Friday, April 10, 2009

Aviram on Decisions to Imprison

Hadar Aviram has published a review of Rasmus Wandall's book, Decisions to Imprison: Court Decision-Making Inside and Outside the Law (Ashgate, 2007), which focuses on the question of when to imprison those convicted of crimes. Although Hadar would have liked some discussion of the impact of race and ethnicity, she found Wandall's book overall a "fascinating and important enterprise, which takes seriously what judges and other actors say, and not just what they do." The review is at 43(1) Law & Soc'y Rev. 239 (2009).

Friday, April 3, 2009

Leib on Criminal Justice and the Family

Ethan Leib, together with Dan Markel (Florida State) and Jennifer Collins (Wake Forest), has published a book called Privilege or Punish: Criminal Justice and the Challenge of Family Ties (Oxford University Press, 2009). Here is the abstract:

This book answers two basic but under-appreciated questions: first, how does the American criminal justice system address a defendant's family status? And, second, how should a defendant's family status be recognized, if at all, in a criminal justice system situated within a liberal democracy committed to egalitarian principles of non-discrimination? After surveying the variety of "family ties benefits" and "family ties burdens" in our criminal justice system, the authors explain why policymakers and courts should view with caution and indeed skepticism any attempt to distribute these benefits or burdens based on one's family status. This is a controversial stance, but Markel, Collins, and Leib argue that in many circumstances there are simply too many costs to the criminal justice system when it gives special treatment based on one's family ties or responsibilities. Privilege or Punish breaks new ground by offering an important synthetic view of the intersection between crime, punishment, and the family. Although in recent years scholars have been successful in analyzing the indirect effects of certain criminal justice policies and practices on the family, few have recognized the panoply of laws (whether statutory or common law-based) expressly drawn to privilege or disadvantage persons based on family status alone. It is critically necessary to pause and think through how and why our laws intentionally target one's family status and how the underlying goals of such a choice might better be served in some cases.
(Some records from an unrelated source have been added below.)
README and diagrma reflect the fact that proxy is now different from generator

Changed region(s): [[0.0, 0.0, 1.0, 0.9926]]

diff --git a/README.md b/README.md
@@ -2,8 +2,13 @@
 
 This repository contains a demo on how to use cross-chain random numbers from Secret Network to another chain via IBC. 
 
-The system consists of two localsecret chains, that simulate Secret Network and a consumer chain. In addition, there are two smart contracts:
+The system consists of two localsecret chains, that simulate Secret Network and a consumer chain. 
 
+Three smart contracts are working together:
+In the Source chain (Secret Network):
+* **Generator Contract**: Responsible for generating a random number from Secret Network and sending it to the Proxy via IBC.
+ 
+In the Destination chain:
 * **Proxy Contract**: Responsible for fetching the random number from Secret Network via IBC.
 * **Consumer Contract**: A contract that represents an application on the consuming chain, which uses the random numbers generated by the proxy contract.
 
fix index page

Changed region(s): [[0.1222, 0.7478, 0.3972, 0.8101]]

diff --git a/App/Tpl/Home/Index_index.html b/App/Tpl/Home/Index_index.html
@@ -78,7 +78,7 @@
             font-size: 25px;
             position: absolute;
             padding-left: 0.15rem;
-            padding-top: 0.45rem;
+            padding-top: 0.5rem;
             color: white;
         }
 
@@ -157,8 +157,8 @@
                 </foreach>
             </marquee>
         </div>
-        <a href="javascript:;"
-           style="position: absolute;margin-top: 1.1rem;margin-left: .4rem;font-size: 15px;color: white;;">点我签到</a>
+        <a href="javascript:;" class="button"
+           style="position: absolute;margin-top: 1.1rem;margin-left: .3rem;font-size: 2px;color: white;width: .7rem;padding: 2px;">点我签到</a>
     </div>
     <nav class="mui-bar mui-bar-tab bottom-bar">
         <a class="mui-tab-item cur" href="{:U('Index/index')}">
This book begins that vitally important conversation with an array of innovative policy recommendations that should be of interest to anyone interested in the improvement of our criminal justice system.

Here is the OUP link:

Mart on Internet Access to Government Information

Susan Nevelow Mart has published an article titled, "The Internet's Public Domain: Access to Government Information on the Internet," 12 No, 9 J. Internet L. 3 (2009). Here is the abstract:

This article surveys the types and amounts of information that have been removed from the Internet since September 11th. Information has been removed in the name of national security as well as for reasons of seeming political expediency. After discussing the bases of some of the rationales for removing the information, and the legal underpinnings of continued access, the article suggests several forms of advocacy that could be used to return the information to the public's domain.

Mart on Patriot Act Reauthorization

Susan Nevelow Mart has published an article called "The Chains of the Constitution and Legal Process in the Library: A Post-USA PATRIOT Reauthorization Act Assessment," 33 Okla. City U. L. Rev. 435 (2008). Here is the abstract:

Since the Patriot Act was passed in 2001, controversy has raged over nearly every provision. The controversy has been particularly intense over provisions that affect the patrons of libraries. This article follows those Patriot Act provisions that affect libraries, and reviews how they have been interpreted, how the Patriot Reauthorization Acts have changed them, and what government audits and court affidavits reveal about the use and misuse of the Patriot Act. The efforts of librarians and others opposed to the Patriot Act have had an effect, both legislatively and judicially, in changing and challenging the Patriot Act. Because libraries are such a potent symbol of democratic openness, the effect of the Patriot Act on libraries has acted in the public mind as a microcosm of the broader problems with the implementation of the Patriot Act. The public's discomfort with the civil liberties implications of the Patriot Act has turned out to be justified, as every agency that has reviewed the implementation of the Patriot Act has concluded that the government has not been able to maintain an appropriate balance between the need to protect civil liberties and the need to prevent terrorist acts. The government's list of domestic terrorist acts that have been prevented or punished is not inspiring: the entire panoply of tools authorized by the Patriot Act has not done much more than stop some home-grown right wing fringe groups and ecoterrorists. In light of the evidence of abuse of civil liberties and the questionable constitutionality of many of the Patriot Act's provisions, this paper suggests that the time for vigorous advocacy has not passed and that further legislative changes need to be made.